In June 2007, Cabinet requested quarterly monitoring reports produced jointly by Police, the State Services Commission, and the Ministry of Justice (on behalf of the Independent Police Conduct Authority).
Under John Key’s watch, the amount of monItoring by the State Services has been relaxed a little:
In 2012, the Minister for State Services recommended that the format of the quarterly reports be condensed. By 2013 the State Services and Ministry of Justice involvement in this joint report was minimal, so the agencies proposed that they no longer needed to participate in the development of quarterly reports, and should instead comment by exception. This proposal received Ministerial approval, and a new reporting format was adopted from 31 March 2013.
Nevertheless the State Services Commissioner has continued to annual reports based on an annual workplace survey. And yet, back in 2007, John Key as leader of the opposition had spoken very strongly about the need for on-going monitoring, especially by the State Services Commission:
“Just as worrying is Dame Margaret’s comments that she is concerned the police impetus for change may not be sustained once the Commission has reported.
“For that reason she’s recommended oversight by the State Services Commissioner with annual audits of police culture, and monitoring of the Commission’s recommendations over the next 10 years by the Auditor-General.
The Workplace surveys are wide ranging and not specifically focused on the conduct of police with respect to sexual assault and rape.
Meanwhile Judith Collins has talked tough about improving the culture of police, while providing limited evidence of positive initiatives or results. The State Services Commissioner’s report in 2011 showed that progress had stalled:
The report, by PriceWaterhouseCoopers in conjunction with the SSC, is the third since the Commission of Inquiry into Police Conduct led by Dame Margaret Bazley reported back in April 2007, that urgent, co-ordinated action was needed.
The report said that while police had made significant progress on culture change, senior management lacked confidence to make bold moves toward change.

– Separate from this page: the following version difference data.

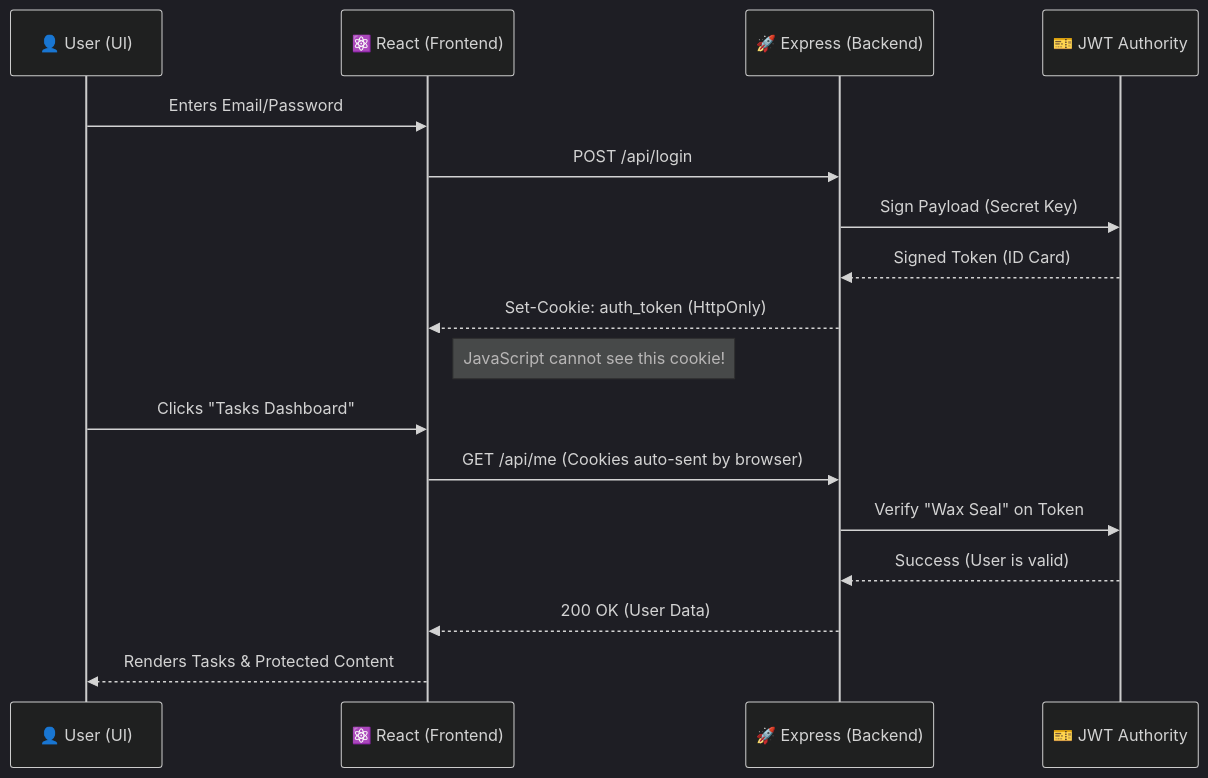
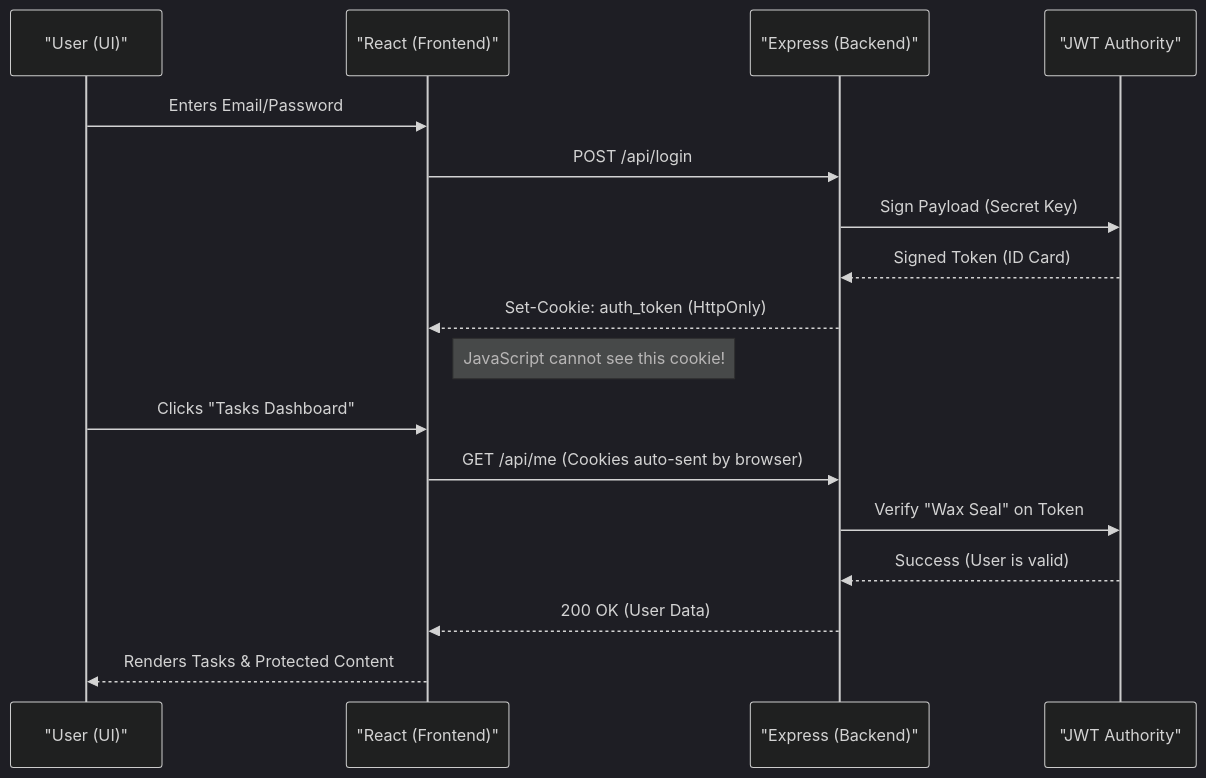
The first of 2 diagrams in task-manager(Hands On)/README.md (Dhayananth1511/Presidio-Intern-Week3-HandsOn-Project), drawn with Mermaid (dark theme) before and after one commit. The commit also changed other lines of this file, not shown here.

Commit message:
Docs: Fixed Mermaid diagram syntax for GitHub rendering

````diff
--- a/task-manager(Hands On)/README.md
+++ b/task-manager(Hands On)/README.md
@@ -209,21 +209,21 @@
 ```mermaid
 sequenceDiagram
-    participant User as 👤 User (UI)
-    participant React as ⚛️ React (Frontend)
-    participant Express as 🚀 Express (Backend)
-    participant JWT as 🎫 JWT Authority
+    participant User as "User (UI)"
+    participant React as "React (Frontend)"
+    participant Express as "Express (Backend)"
+    participant JWT as "JWT Authority"
 
     User->>React: Enters Email/Password
     React->>Express: POST /api/login
     Express->>JWT: Sign Payload (Secret Key)
     JWT-->>Express: Signed Token (ID Card)
     Express-->>React: Set-Cookie: auth_token (HttpOnly)
     Note right of React: JavaScript cannot see this cookie!
 
     User->>React: Clicks "Tasks Dashboard"
     React->>Express: GET /api/me (Cookies auto-sent by browser)
     Express->>JWT: Verify "Wax Seal" on Token
     JWT-->>Express: Success (User is valid)
     Express-->>React: 200 OK (User Data)
     React-->>User: Renders Tasks & Protected Content
 ```
````
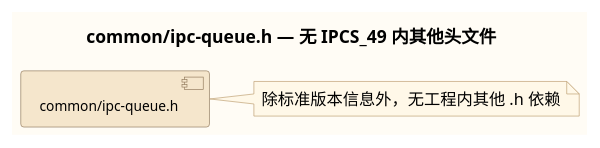
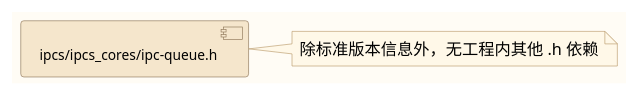
Before and after one commit to Mastang1/sad_sdd_proj: the diagram in c1_sdd_linux-ipcs/cursor_tmp/files_32_umls/3_2_3.puml, drawn with PlantUML. The commit also changed 232 other files, not shown here.

```diff
--- a/c1_sdd_linux-ipcs/cursor_tmp/files_32_umls/3_2_3.puml
+++ b/c1_sdd_linux-ipcs/cursor_tmp/files_32_umls/3_2_3.puml
@@ -1,22 +1,19 @@
 @startuml
 skinparam backgroundColor #FFFCF5
 skinparam component {
   BackgroundColor #F5E6CC
   BorderColor #8B7355
   FontSize 11
 }
 skinparam package {
   BackgroundColor #FAF0E0
   BorderColor #A08060
 }
 skinparam arrowColor #5C4033
 skinparam note {
   BackgroundColor #FFF8E8
   BorderColor #B89968
 }
-title common/ipc-queue.h — 无 IPCS_49 内其他头文件
-component [common/ipc-queue.h] as H
-note right of H
-  除标准版本信息外，无工程内其他 .h 依赖
-end note
+component [ipcs/ipcs_cores/ipc-queue.h] as SRC
+note right of SRC : 除标准版本信息外，无工程内其他 .h 依赖
 @enduml
```
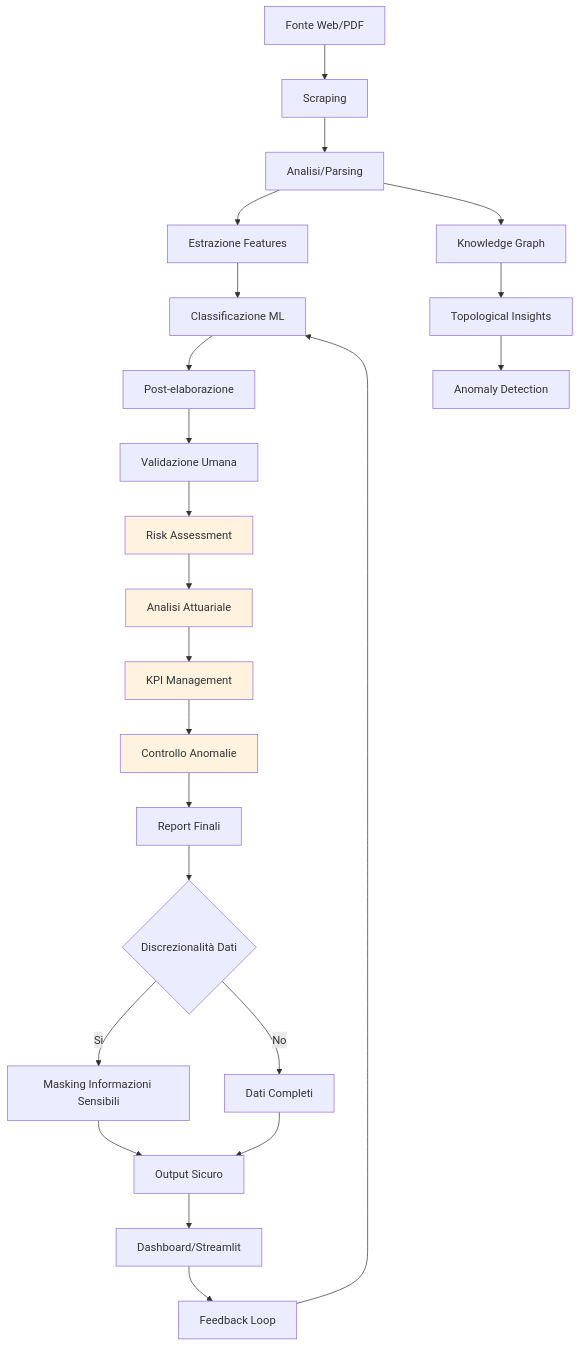
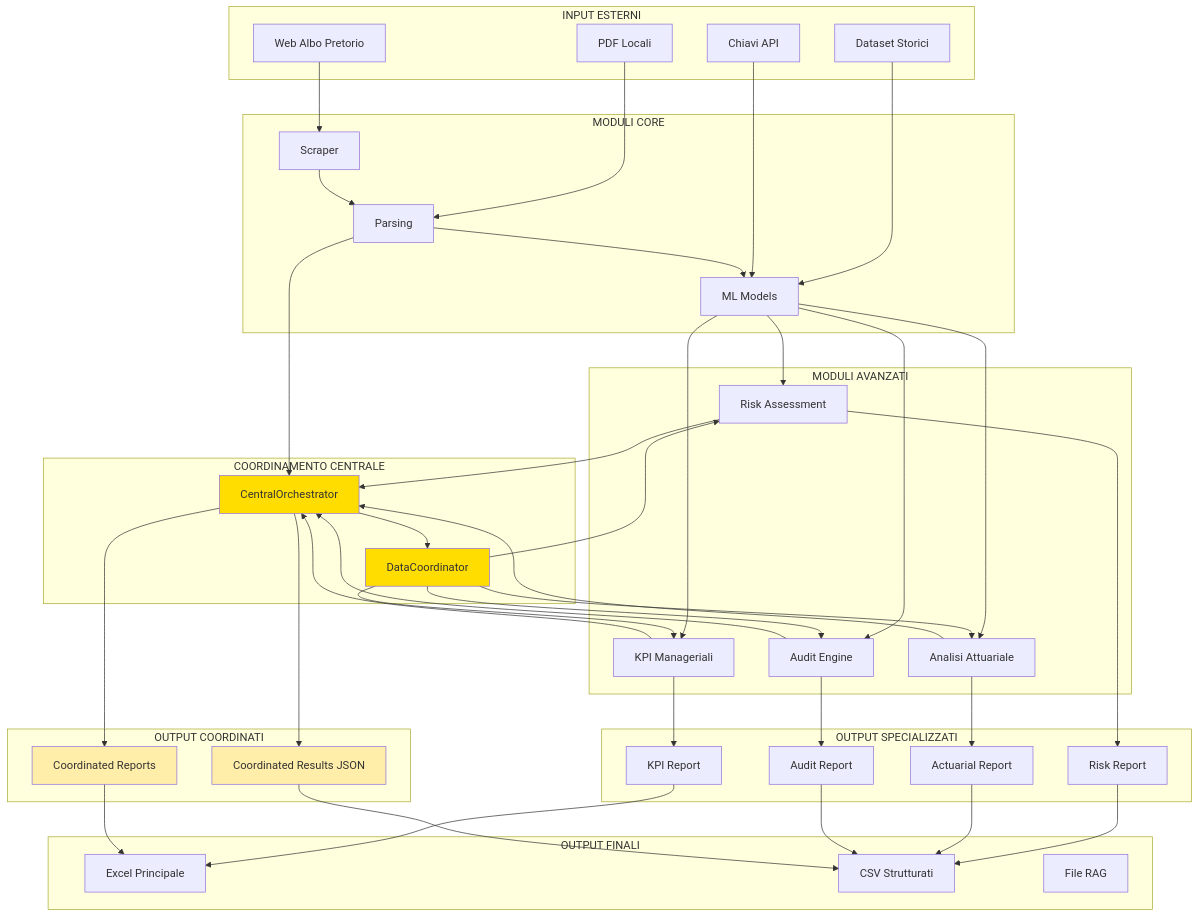
The diagram in IO_MAP.md (pietroscik/albo-pretorio-audit-delivery), drawn with Mermaid before and after one commit. The commit also changed other lines of this file and 17 other files, not shown here.

````diff
--- a/IO_MAP.md
+++ b/IO_MAP.md
@@ -49,34 +43,89 @@
 ```mermaid
 graph TD
-    A[Fonte Web/PDF] --> B[Scraping]
-    B --> C[Analisi/Parsing]
-    C --> D[Estrazione Features]
-    D --> E[Classificazione ML]
-    E --> F[Post-elaborazione]
-    F --> G[Validazione Umana]
-    G --> H[Risk Assessment]
-    H --> I[Analisi Attuariale]
-    I --> J[KPI Management]
-    J --> K[Controllo Anomalie]
-    K --> L[Report Finali]
-    
-    C --> M[Knowledge Graph]
-    M --> N[Topological Insights]
-    N --> O[Anomaly Detection]
-    
-    L --> P{Discrezionalità Dati}
-    P -->|Si| Q[Masking Informazioni Sensibili]
-    P -->|No| R[Dati Completi]
-    
-    Q --> S[Output Sicuro]
-    R --> S
-    
-    S --> T[Dashboard/Streamlit]
-    T --> U[Feedback Loop]
-    U --> E
-    
-    style H fill:#fff3e0
-    style I fill:#fff3e0
-    style J fill:#fff3e0
-    style K fill:#fff3e0
+    subgraph "INPUT ESTERNI"
+        A1[Web Albo Pretorio]
+        A2[PDF Locali]
+        A3[Dataset Storici]
+        A4[Chiavi API]
+    end
+
+    subgraph "MODULI CORE"
+        B1[Scraper]
+        B2[Parsing]
+        B3[ML Models]
+    end
+
+    subgraph "MODULI AVANZATI"
+        C1[Risk Assessment]
+        C2[KPI Manageriali]
+        C3[Analisi Attuariale]
+        C4[Audit Engine]
+    end
+
+    subgraph "COORDINAMENTO CENTRALE"
+        D1[CentralOrchestrator]
+        D2[DataCoordinator]
+    end
+
+    subgraph "OUTPUT SPECIALIZZATI"
+        E1[Risk Report]
+        E2[KPI Report]
+        E3[Actuarial Report]
+        E4[Audit Report]
+    end
+
+    subgraph "OUTPUT COORDINATI"
+        F1[Coordinated Results JSON]
+        F2[Coordinated Reports]
+    end
+
+    subgraph "OUTPUT FINALI"
+        G1[Excel Principale]
+        G2[CSV Strutturati]
+        G3[File RAG]
+    end
+
+    A1 --> B1
+    A2 --> B2
+    A3 --> B3
+    A4 --> B3
+
+    B1 --> B2
+    B2 --> B3
+    B3 --> C1
+    B3 --> C2
+    B3 --> C3
+    B3 --> C4
+
+    B2 --> D1
+    C1 --> D1
+    C2 --> D1
+    C3 --> D1
+    C4 --> D1
+
+    D1 --> D2
+    D2 --> C1
+    D2 --> C2
+    D2 --> C3
+    D2 --> C4
+
+    C1 --> E1
+    C2 --> E2
+    C3 --> E3
+    C4 --> E4
+
+    D1 --> F1
+    D1 --> F2
+
+    E1 --> G2
+    E2 --> G1
+    E3 --> G2
+    E4 --> G2
+    F1 --> G2
+    F2 --> G1
+
+    style D1 fill:#ffdd00
+    style D2 fill:#ffdd00
+    style F1 fill:#ffeeaa
+    style F2 fill:#ffeeaa
 ```
````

It said that progress seemed to have reached a plateau.
“There is a lack of faith in police leadership because rhetoric does not always align to action,” the report said.
It said the police “need credible leaders who are great role models, do as they say and act decisively with regards to poor performance and practice”.
Police said this evening they acknowledge the need for traction around culture changes in the organisation.
Collins made noises about pressuring for better progress, in the face of a hard core within the police resistant to change:
“There are not that many of these people but unfortunately they have become very difficult to shift,” she said.
“Police middle and senior management need to be provided with the tools and the assistance to sort those matters out, because these very few people are making the work environment for the other officers difficult and they are being intransigent. That needs to be sorted.”
It seemed like Collins was putting pressure on the police behind the scenes. New targets were set in 2012, and Anne Tolley commended some changes:
Police would now report directly to the State Services Commission, which was “a significant step”, Police Minister Anne Tolley said.
And yet, in spite of the fact the Key, Collins and Tolley knew there were on-going issues with the culture within the police, their low key response to the Roast Buster case seems remarkably negligent.
There is clear evidence that there is a poor culture within the NZ Police in relation to sexual assault and rape, and relevant police procedure: one resistant to change.
As a result, the young women who complained to the police about Roast Busters have been been re-traumatised by the treatment they received.
What will it take to make society safer for such young women, with a police and justice system that works for and with them, and not against them?